— Aim of the task —
Scan the entries that follow and work out how many lines contain "Leader". Give the number and nothing else.

(Source records)
+-------+

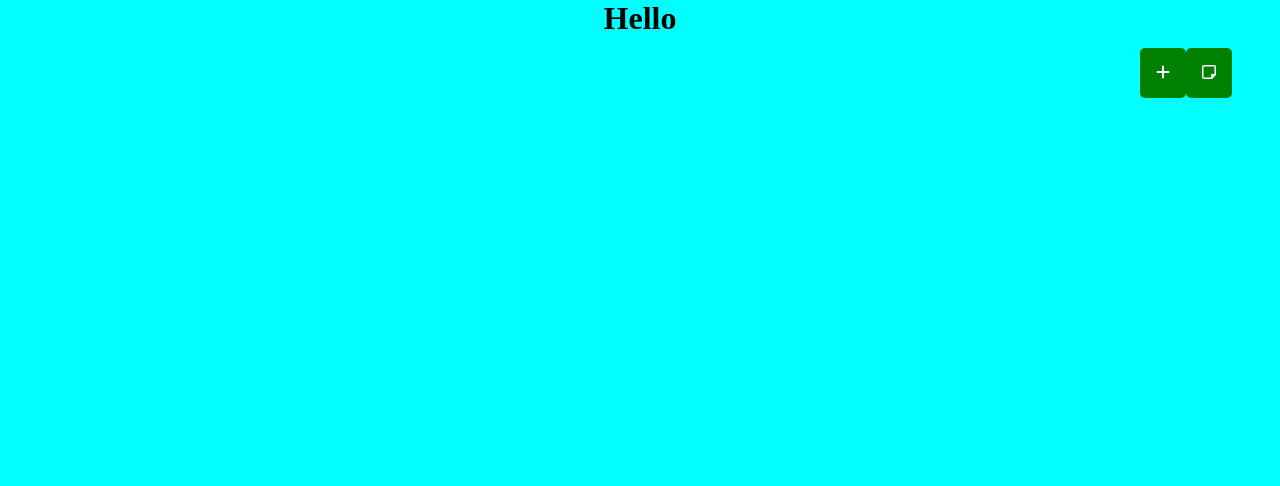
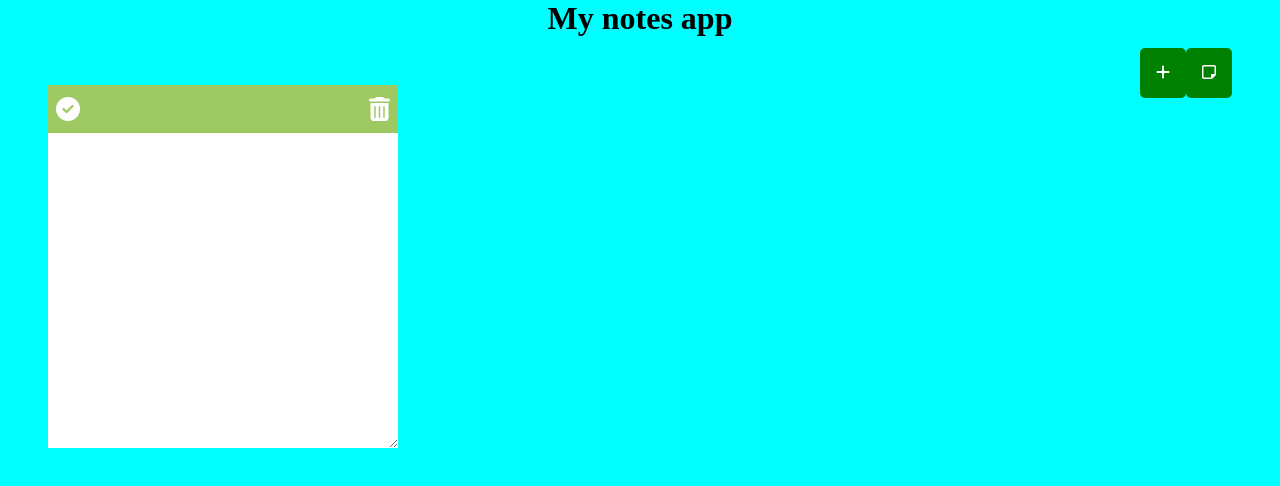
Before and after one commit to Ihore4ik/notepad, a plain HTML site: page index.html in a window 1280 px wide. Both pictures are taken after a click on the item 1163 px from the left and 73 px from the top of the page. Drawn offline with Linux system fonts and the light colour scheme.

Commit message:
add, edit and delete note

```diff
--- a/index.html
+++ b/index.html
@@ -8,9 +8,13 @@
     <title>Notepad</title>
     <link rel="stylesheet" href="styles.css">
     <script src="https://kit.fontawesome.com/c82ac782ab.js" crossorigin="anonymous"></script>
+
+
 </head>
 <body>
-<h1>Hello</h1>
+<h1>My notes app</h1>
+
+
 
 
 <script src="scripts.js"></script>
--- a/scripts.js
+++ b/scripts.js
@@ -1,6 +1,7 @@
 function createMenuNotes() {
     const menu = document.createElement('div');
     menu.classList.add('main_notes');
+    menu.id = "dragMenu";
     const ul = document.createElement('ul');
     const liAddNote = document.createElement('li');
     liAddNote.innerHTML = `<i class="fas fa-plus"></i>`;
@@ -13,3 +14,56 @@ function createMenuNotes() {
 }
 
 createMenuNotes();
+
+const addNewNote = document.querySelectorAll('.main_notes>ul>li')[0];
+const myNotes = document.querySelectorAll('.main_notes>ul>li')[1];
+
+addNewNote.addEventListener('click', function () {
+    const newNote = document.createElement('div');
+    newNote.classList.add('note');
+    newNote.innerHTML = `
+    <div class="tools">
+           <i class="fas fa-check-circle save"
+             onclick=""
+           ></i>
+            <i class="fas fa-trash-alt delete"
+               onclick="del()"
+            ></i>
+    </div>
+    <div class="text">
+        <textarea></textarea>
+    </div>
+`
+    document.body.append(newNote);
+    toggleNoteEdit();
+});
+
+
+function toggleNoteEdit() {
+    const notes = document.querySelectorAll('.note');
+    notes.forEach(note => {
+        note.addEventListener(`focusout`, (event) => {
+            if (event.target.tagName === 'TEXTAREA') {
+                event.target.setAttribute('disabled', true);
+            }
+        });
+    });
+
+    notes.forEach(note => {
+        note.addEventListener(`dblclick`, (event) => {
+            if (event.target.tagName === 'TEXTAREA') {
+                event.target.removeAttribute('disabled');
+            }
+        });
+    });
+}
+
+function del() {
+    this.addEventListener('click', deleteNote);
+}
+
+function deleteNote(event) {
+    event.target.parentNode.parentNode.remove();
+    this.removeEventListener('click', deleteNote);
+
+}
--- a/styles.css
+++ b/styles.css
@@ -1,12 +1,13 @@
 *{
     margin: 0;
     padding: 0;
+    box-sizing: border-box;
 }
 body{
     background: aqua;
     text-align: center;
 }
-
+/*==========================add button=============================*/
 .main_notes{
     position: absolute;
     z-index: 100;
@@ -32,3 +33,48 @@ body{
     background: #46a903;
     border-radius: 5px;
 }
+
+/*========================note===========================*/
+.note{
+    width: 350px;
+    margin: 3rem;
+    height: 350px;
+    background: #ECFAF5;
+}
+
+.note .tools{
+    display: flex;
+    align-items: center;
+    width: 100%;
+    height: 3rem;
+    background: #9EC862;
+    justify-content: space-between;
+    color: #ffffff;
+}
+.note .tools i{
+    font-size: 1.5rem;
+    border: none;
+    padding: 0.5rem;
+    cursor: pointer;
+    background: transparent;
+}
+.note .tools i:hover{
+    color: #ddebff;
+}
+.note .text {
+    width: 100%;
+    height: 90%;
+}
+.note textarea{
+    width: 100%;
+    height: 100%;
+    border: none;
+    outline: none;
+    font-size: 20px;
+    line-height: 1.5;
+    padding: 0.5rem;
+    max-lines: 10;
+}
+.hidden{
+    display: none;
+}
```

+-------+

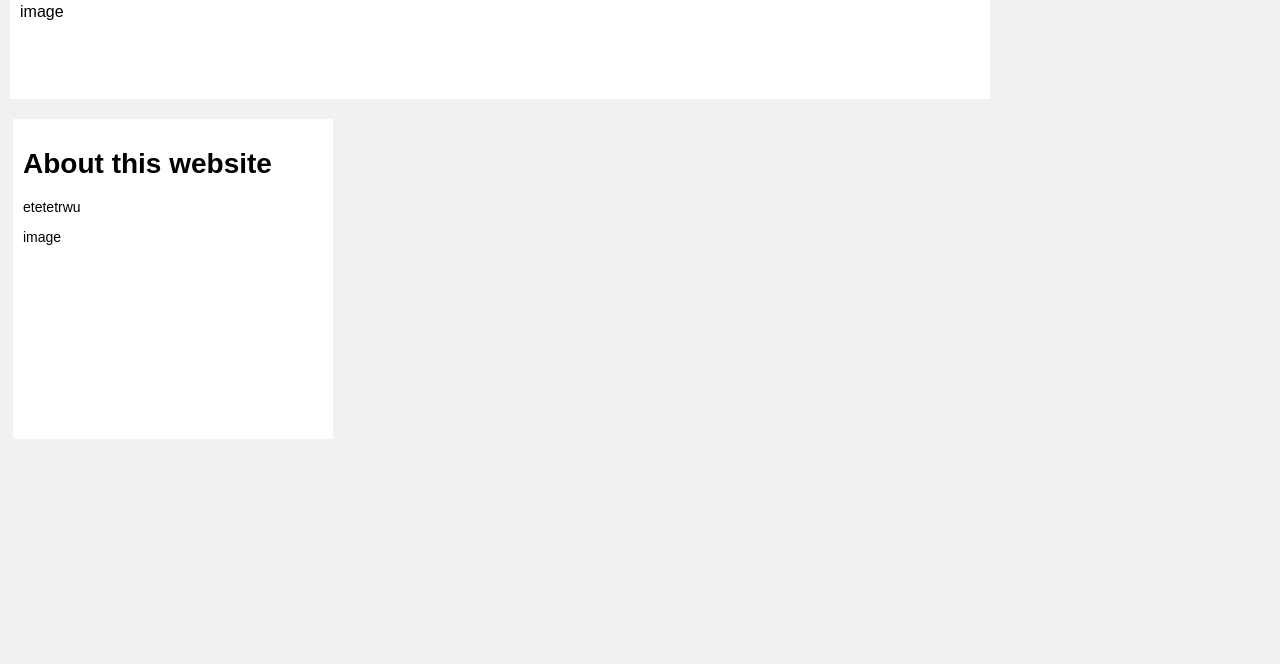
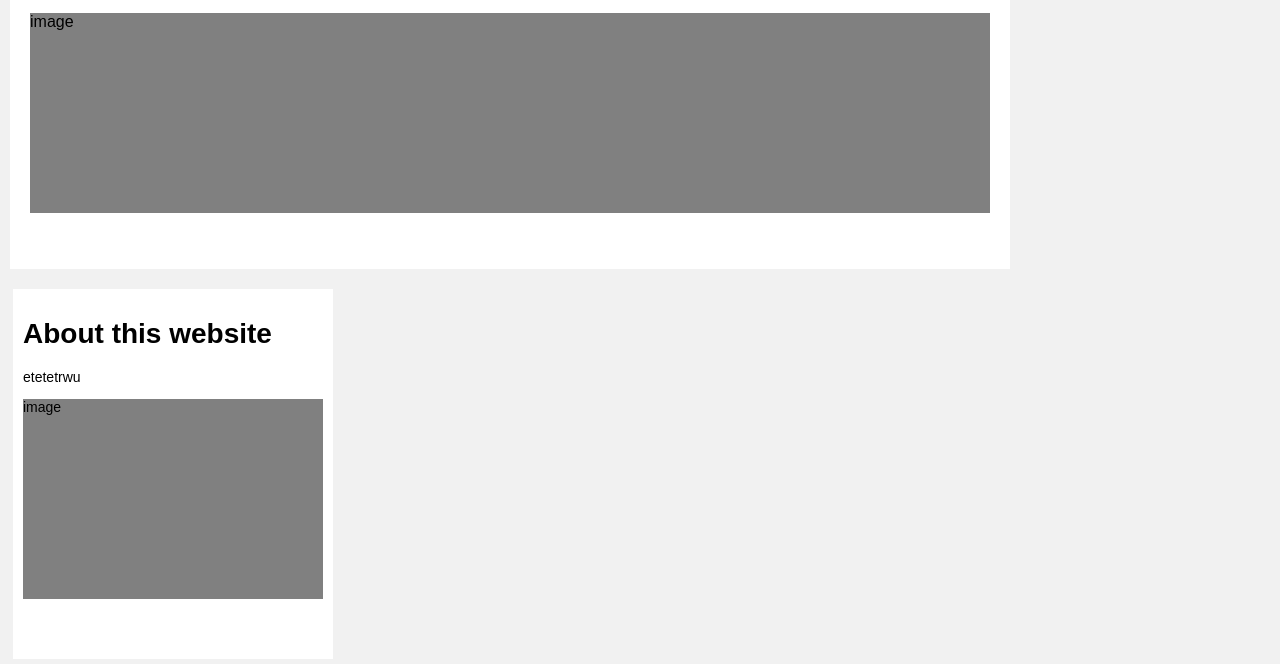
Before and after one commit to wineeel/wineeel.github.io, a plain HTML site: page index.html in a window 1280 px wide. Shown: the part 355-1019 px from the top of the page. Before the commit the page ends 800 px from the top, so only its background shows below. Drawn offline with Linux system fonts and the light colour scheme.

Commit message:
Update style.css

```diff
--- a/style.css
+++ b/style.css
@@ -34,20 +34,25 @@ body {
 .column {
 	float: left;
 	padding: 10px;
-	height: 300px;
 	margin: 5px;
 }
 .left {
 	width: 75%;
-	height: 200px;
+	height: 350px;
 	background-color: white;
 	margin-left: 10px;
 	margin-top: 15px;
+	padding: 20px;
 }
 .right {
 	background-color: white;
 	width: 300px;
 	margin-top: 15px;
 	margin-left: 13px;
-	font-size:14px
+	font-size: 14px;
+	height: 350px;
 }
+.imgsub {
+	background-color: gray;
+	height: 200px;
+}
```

+-------+

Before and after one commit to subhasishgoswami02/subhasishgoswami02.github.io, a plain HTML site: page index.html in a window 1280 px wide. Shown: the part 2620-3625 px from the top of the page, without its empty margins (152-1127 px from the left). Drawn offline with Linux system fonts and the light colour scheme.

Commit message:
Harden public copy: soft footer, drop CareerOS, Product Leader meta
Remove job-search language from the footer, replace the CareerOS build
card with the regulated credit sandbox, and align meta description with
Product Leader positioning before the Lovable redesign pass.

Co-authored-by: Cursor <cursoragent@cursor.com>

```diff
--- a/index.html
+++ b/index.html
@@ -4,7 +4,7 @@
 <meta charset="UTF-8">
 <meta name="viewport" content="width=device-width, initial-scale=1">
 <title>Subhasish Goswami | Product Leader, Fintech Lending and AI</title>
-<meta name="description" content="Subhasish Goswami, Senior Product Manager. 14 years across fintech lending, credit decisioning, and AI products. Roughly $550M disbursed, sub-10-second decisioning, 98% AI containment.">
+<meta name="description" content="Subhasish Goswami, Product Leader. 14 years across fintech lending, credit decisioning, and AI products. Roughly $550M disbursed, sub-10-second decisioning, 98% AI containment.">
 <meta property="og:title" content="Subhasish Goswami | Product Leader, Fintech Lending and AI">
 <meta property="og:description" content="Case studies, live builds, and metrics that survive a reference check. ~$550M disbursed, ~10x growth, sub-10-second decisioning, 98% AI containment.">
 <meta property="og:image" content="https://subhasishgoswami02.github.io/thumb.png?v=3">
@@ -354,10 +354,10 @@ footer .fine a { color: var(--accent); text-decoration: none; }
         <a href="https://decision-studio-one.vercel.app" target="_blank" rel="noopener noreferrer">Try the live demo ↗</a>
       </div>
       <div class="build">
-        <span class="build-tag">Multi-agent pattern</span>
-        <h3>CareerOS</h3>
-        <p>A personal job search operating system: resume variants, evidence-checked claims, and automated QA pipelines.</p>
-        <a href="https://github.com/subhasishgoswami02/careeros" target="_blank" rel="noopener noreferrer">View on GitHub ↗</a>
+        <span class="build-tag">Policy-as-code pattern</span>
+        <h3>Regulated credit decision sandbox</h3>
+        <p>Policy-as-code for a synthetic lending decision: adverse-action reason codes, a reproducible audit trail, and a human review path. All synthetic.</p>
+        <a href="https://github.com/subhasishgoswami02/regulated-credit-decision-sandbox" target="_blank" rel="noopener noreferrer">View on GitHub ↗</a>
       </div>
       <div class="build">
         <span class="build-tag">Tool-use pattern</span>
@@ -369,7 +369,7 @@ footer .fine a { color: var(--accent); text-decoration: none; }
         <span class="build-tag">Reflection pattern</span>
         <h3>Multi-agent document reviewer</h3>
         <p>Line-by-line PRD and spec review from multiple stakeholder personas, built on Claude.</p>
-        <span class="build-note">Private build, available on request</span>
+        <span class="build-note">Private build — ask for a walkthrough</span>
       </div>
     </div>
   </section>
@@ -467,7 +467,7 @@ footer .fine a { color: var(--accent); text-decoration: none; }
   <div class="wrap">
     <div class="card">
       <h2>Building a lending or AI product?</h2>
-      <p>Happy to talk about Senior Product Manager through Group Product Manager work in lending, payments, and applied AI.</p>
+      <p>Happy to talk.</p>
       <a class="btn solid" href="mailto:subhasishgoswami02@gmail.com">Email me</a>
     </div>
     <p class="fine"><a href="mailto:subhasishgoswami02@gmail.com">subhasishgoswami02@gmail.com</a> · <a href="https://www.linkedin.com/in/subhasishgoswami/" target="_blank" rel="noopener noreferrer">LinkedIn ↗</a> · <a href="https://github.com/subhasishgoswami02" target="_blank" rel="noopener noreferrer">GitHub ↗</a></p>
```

+-------+

— Written solution —
5